These drawings show growth toward a more creative phase. You can see I’d learned a little bit of anatomy, but it was still disproportionate in some places like the head and the length of the arms. This was an era that consisted of a lot of digital work because I had just bought an iPad to work with, and I was excited to play with the new tools I had at my fingertips. This period had a lot of drastic shadows and elaborate backgrounds, which I actually would like to bring back into some of my newer work. I’d say this was my most creative phase, because it was the height of art production. I was constantly coming up with new characters and stories to write/draw.
My latest era, which began during my time at Shawna’s print shop during my senior year of high school, is my more industrial, business-based era. I still take time to practice and draw for myself, but most of my art time is work–and I like it!
This is one of the first work drawings I did.

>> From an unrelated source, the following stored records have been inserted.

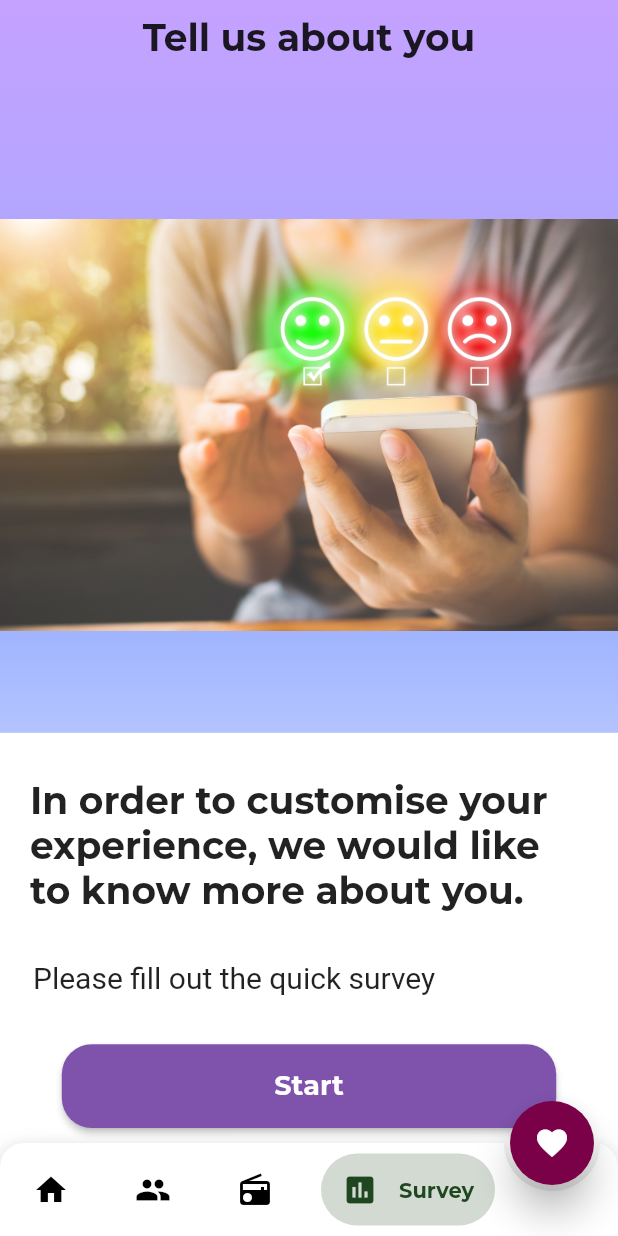
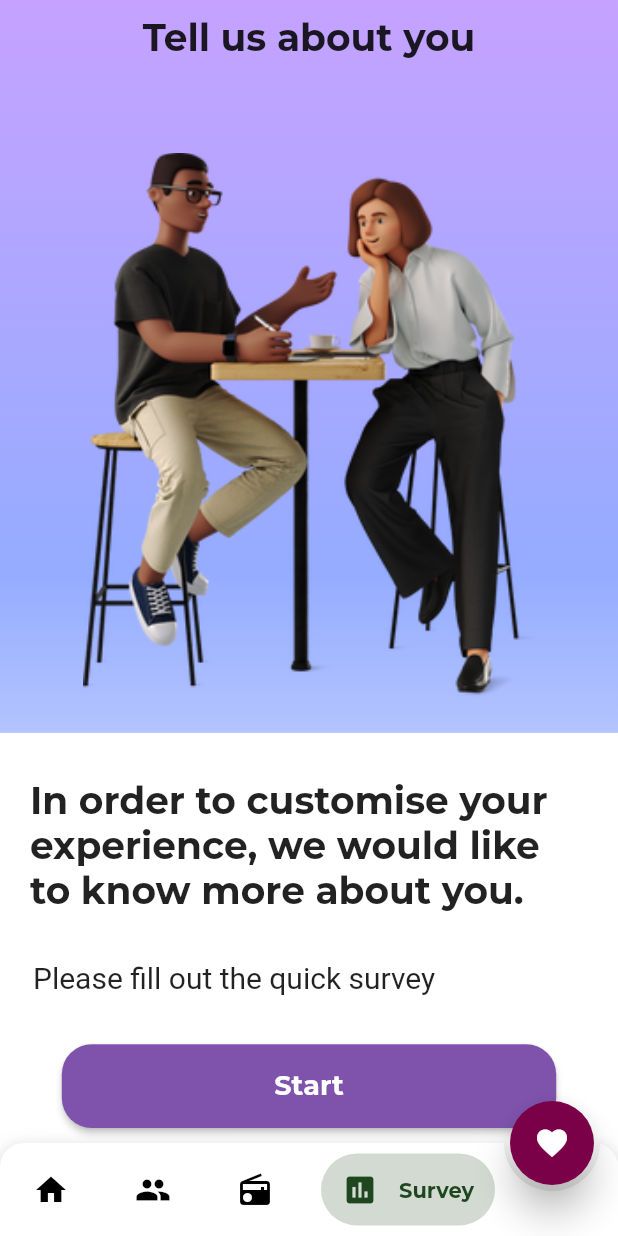
Before and after one commit to Macdeo/twr, a Flutter app: the screen it shows after launch, item 4 of the bottom bar chosen, on a phone screen of 412 x 824 dp. Run offline on Flutter 3.47's test engine with Material 2 defaults, Android fonts, the light colour scheme and no system bars; drawn by our look-alikes of bubble_bottom_bar; our stand-ins replace cloud_firestore, firebase_core, font_awesome_flutter, percent_indicator, rflutter_alert, webview_flutter; missing offline and left inert: flutter_custom_carousel_slider; accounts and stored records are empty; Roboto replaces fonts that are missing (Montserrat-Medium).

Commit message:
commit message

```diff
--- a/lib/screens/survey_home.dart
+++ b/lib/screens/survey_home.dart
@@ -111,8 +111,8 @@ class _SurveyHomeState extends State<SurveyHome> {
             Expanded(
               flex: 6,
               child: Image.asset(
-                'assets/images/smileys.jpg',
-                // 'assets/images/3d-business-man-and-woman-working-at-the-table.png',
+                // 'assets/images/smileys.jpg',
+                'assets/images/3d-business-man-and-woman-working-at-the-table.png',
                 scale: 0.85,
               ),
             ),
--- a/lib/screens/survey_question.dart
+++ b/lib/screens/survey_question.dart
@@ -54,12 +54,13 @@ class _SurveyQuestionState extends State<SurveyQuestion> {
         Alert(
           context: context,
           type: AlertType.success,
-          title: "Awesome!",
+          title: "Great!",
           desc: "Thank you for participating in our survey",
           closeFunction: () =>
               Navigator.of(context).popUntil((route) => route.isFirst),
           buttons: [
             DialogButton(
+              color: Color(0xFF7F53AC),
               child: Text(
                 "CANCEL",
                 style: TextStyle(color: Colors.white, fontSize: 20),
```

After Shawna caught me doodling on sticky notes during my first day working for her, she decided to help me turn my hobby into a skill I could really work with. She was my first real commission client and asked me to make this edited version of the Images Print House logo. It included the team at Images, with Shawna (middle), Andy (middle), CJ (right), and Kim (me, left). I had a ton of fun with this drawing and it was a good start to what I hope will be a successful art career.
Currently, I’m still working on client commissions as much as I can between college assignments. Shawna has been helping me set up commissions by acting as my messenger/middleman, which has helped me create some great work and keep organized.
For the overall evolution of my style, I’d say I’ve learned to draw more dynamic/relaxed poses, more proportionate characters, and the ability to make more ‘realistically’ proportioned faces, rather than the drastically large anime/manga eyes I’d been drawing before. When I draw for myself, I still draw in that large-eye, slightly disproportionate style, because that’s the style that makes me happy. But I think the very best evolution I’ve made is the ability to adjust and change my style for whatever I need. Need a commissioned illustration for a business owner? I’ll probably use a more caricature style. A logo? I can get really simplified or detailed, whatever is needed. A character drawing/comic page? Dynamic poses and stylized proportions. This ability makes me a Jack of All Trades when it comes to commissions, so I’ll have plenty of work when I’m ready to transition into my career!